§ Exercise directions:
Search the entries for the word "manifest". Copy each line in which it is found.
Records provided Start Marker
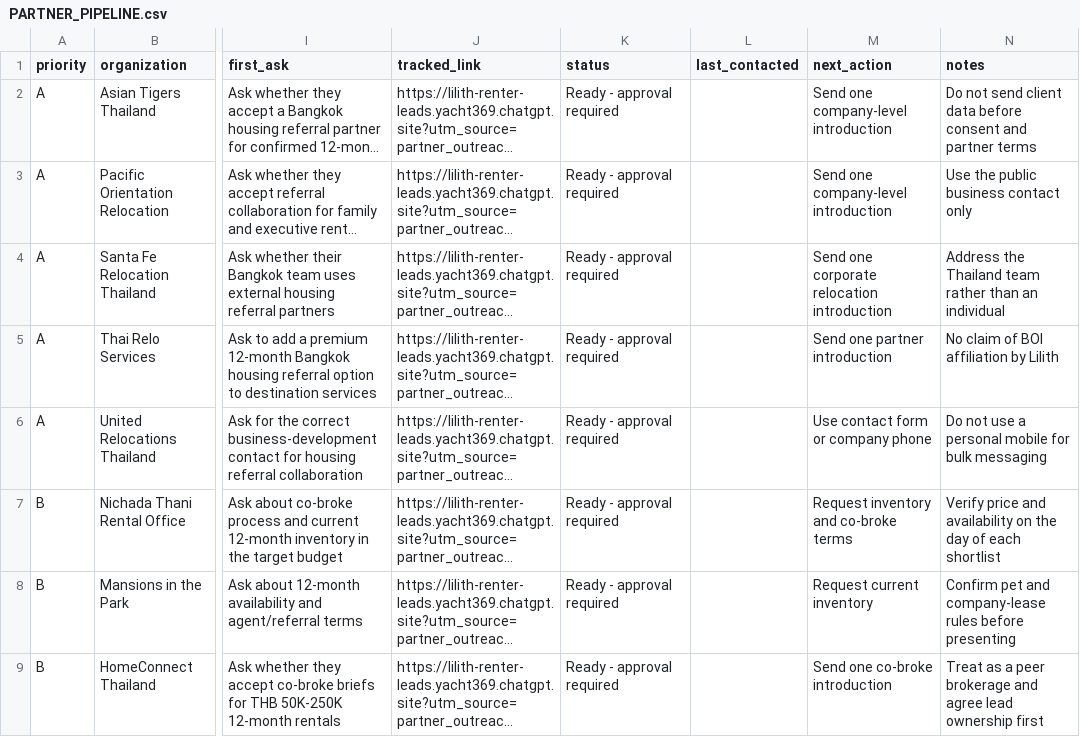
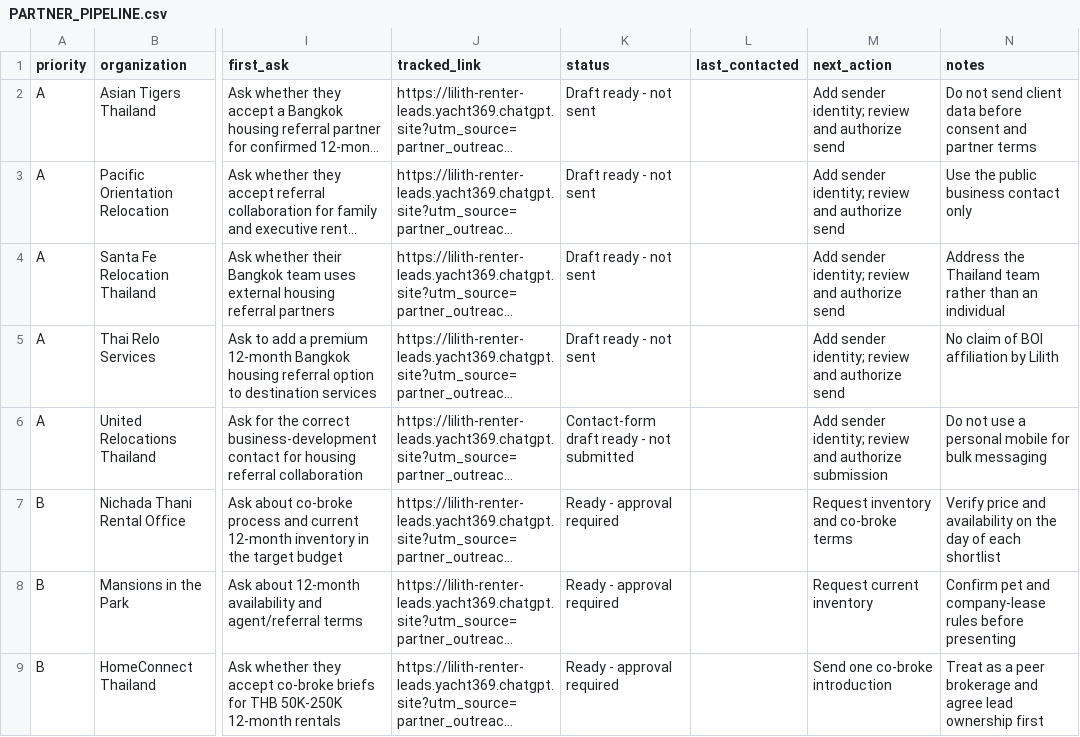
Before and after one commit to arithachboss-cmyk/lilith, a CSV file: PARTNER_PIPELINE.csv, drawn as a sheet; only a part is shown, gaps mark what is left out; long unchanged cells end in …; the diff names each change by its address in the sheet, - before the commit and + after, or states it on an @@ line.

Commit message:
Prepare personalized partner outreach drafts

```diff
--- a/PARTNER_PIPELINE.csv
+++ b/PARTNER_PIPELINE.csv
-K2:K5 (status): Ready - approval required
+K2:K5 (status): Draft ready - not sent
-M2:M3 (next_action): Send one company-level introduction
+M2:M3 (next_action): Add sender identity; review and authorize send
-M4 (next_action): Send one corporate relocation introduction
+M4 (next_action): Add sender identity; review and authorize send
-M5 (next_action): Send one partner introduction
+M5 (next_action): Add sender identity; review and authorize send
-K6 (status): Ready - approval required
+K6 (status): Contact-form draft ready - not submitted
-M6 (next_action): Use contact form or company phone
+M6 (next_action): Add sender identity; review and authorize submission
```
Also changed, not shown: 2 other files.
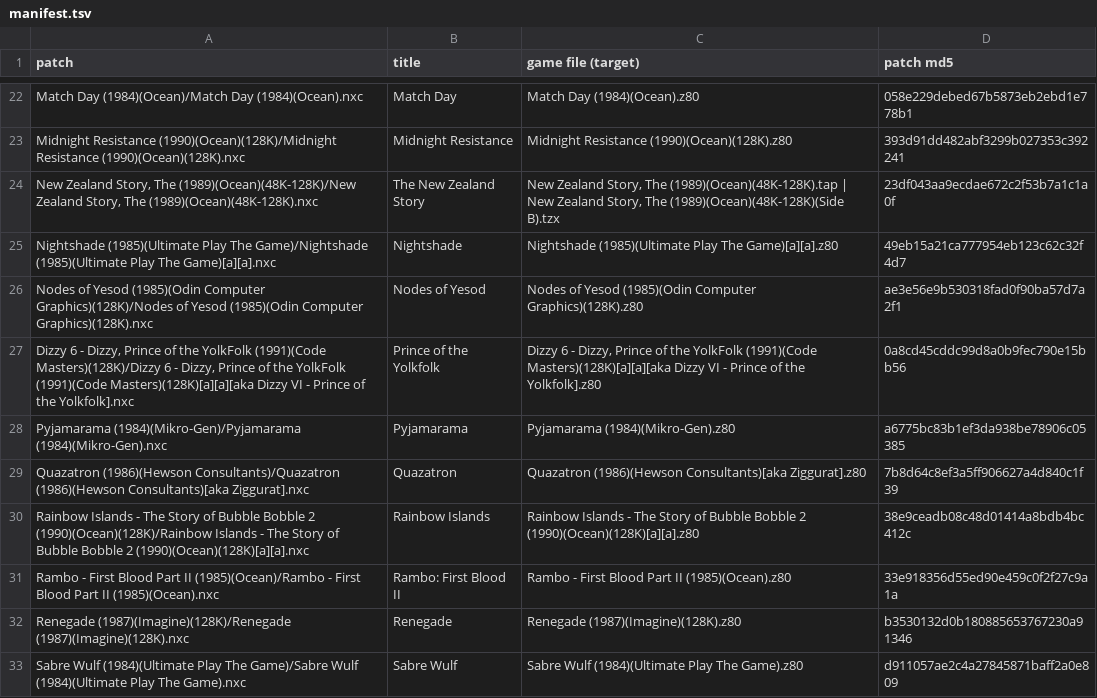
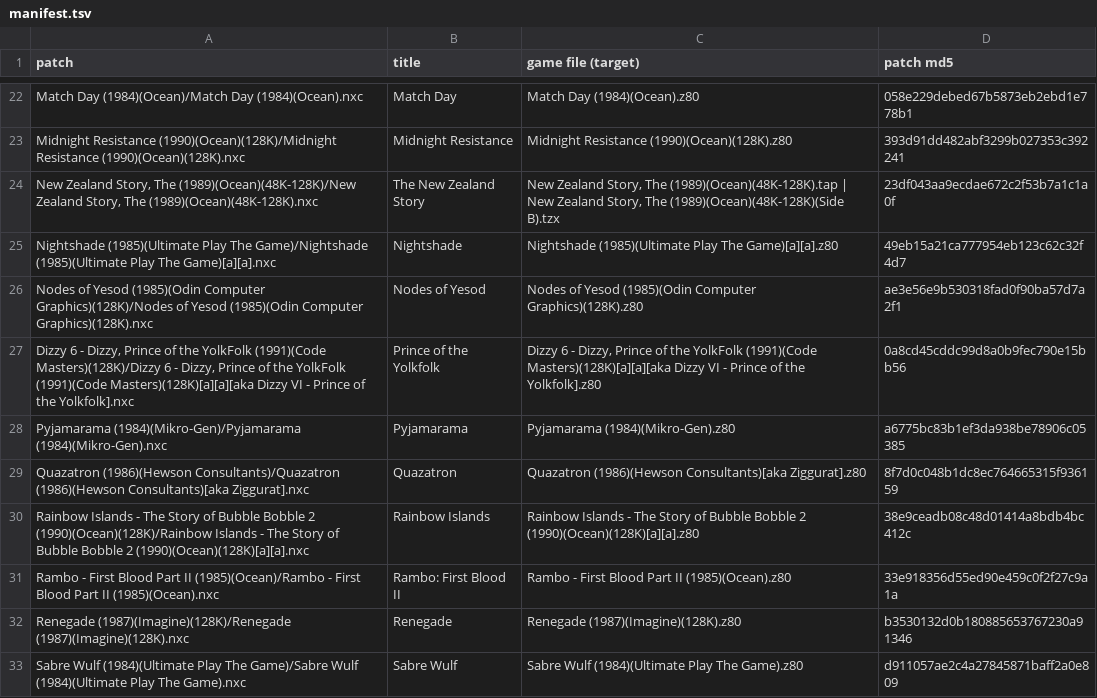
Before and after one commit to jattree/nxc, a TSV file: patches/manifest.tsv, drawn as a sheet; only a part is shown, gaps mark what is left out.

Commit message:
docs: Quazatron 1.1 notes give Centred view's measured pace
Measured in JNext, ten trials a scene: the default modes keep the original's pace within 1%,
but with Centred view on the game runs about 2% slower in quiet scenes and 5 to 7% slower in
busy or scrolling ones. The notes now say so; a fix is planned. Text only: the patch builds
the same game, byte for byte.

```diff
--- a/patches/manifest.tsv
+++ b/patches/manifest.tsv
@@ -28,3 +28,3 @@ Dizzy 6 - Dizzy, Prince of the YolkFolk (1991)(Code Masters)(128K)/Dizzy 6 - Diz
 Pyjamarama (1984)(Mikro-Gen)/Pyjamarama (1984)(Mikro-Gen).nxc	Pyjamarama	Pyjamarama (1984)(Mikro-Gen).z80	a6775bc83b1ef3da938be78906c05385
-Quazatron (1986)(Hewson Consultants)/Quazatron (1986)(Hewson Consultants)[aka Ziggurat].nxc	Quazatron	Quazatron (1986)(Hewson Consultants)[aka Ziggurat].z80	7b8d64c8ef3a5ff906627a4d840c1f39
+Quazatron (1986)(Hewson Consultants)/Quazatron (1986)(Hewson Consultants)[aka Ziggurat].nxc	Quazatron	Quazatron (1986)(Hewson Consultants)[aka Ziggurat].z80	8f7d0c048b1dc8ec764665315f936159
 Rainbow Islands - The Story of Bubble Bobble 2 (1990)(Ocean)(128K)/Rainbow Islands - The Story of Bubble Bobble 2 (1990)(Ocean)(128K)[a][a].nxc	Rainbow Islands	Rainbow Islands - The Story of Bubble Bobble 2 (1990)(Ocean)(128K)[a][a].z80	38e9ceadb08c48d01414a8bdb4bc412c
```
Also changed, not shown: 2 other files.
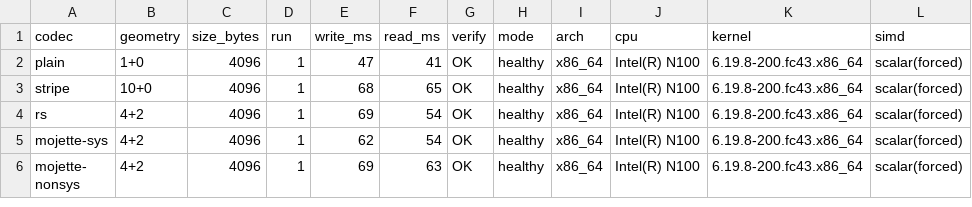
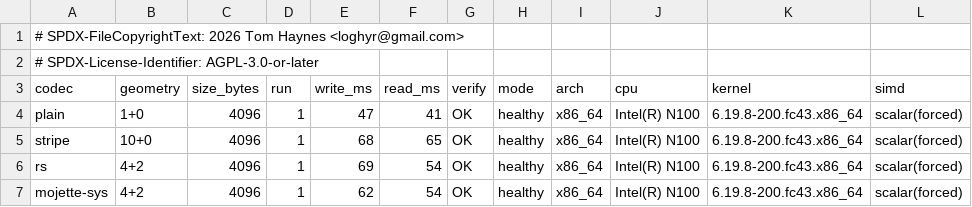
Before and after one commit to loghyr/reffs, a CSV file: deploy/benchmark/results/adept_bench_scalar.csv, drawn as a sheet; only a part is shown; the shorter side is filled out with more unchanged rows.

Commit message:
benchmark: add SPDX license headers to benchmark result files
Signed-off-by: Tom Haynes <loghyr@gmail.com>

```diff
--- a/deploy/benchmark/results/adept_bench_scalar.csv
+++ b/deploy/benchmark/results/adept_bench_scalar.csv
@@ -1 +1,3 @@
+# SPDX-FileCopyrightText: 2026 Tom Haynes <loghyr@gmail.com>
+# SPDX-License-Identifier: AGPL-3.0-or-later
 codec,geometry,size_bytes,run,write_ms,read_ms,verify,mode,arch,cpu,kernel,simd
```
Also changed, not shown: deploy/benchmark/results/adept_bench_simd.csv, 8 other files.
Records provided End Marker
§ Solution to this task:
Before and after one commit to jattree/nxc, a TSV file: patches/manifest.tsv, drawn as a sheet; only a part is shown, gaps mark what is left out.
--- a/patches/manifest.tsv
+++ b/patches/manifest.tsv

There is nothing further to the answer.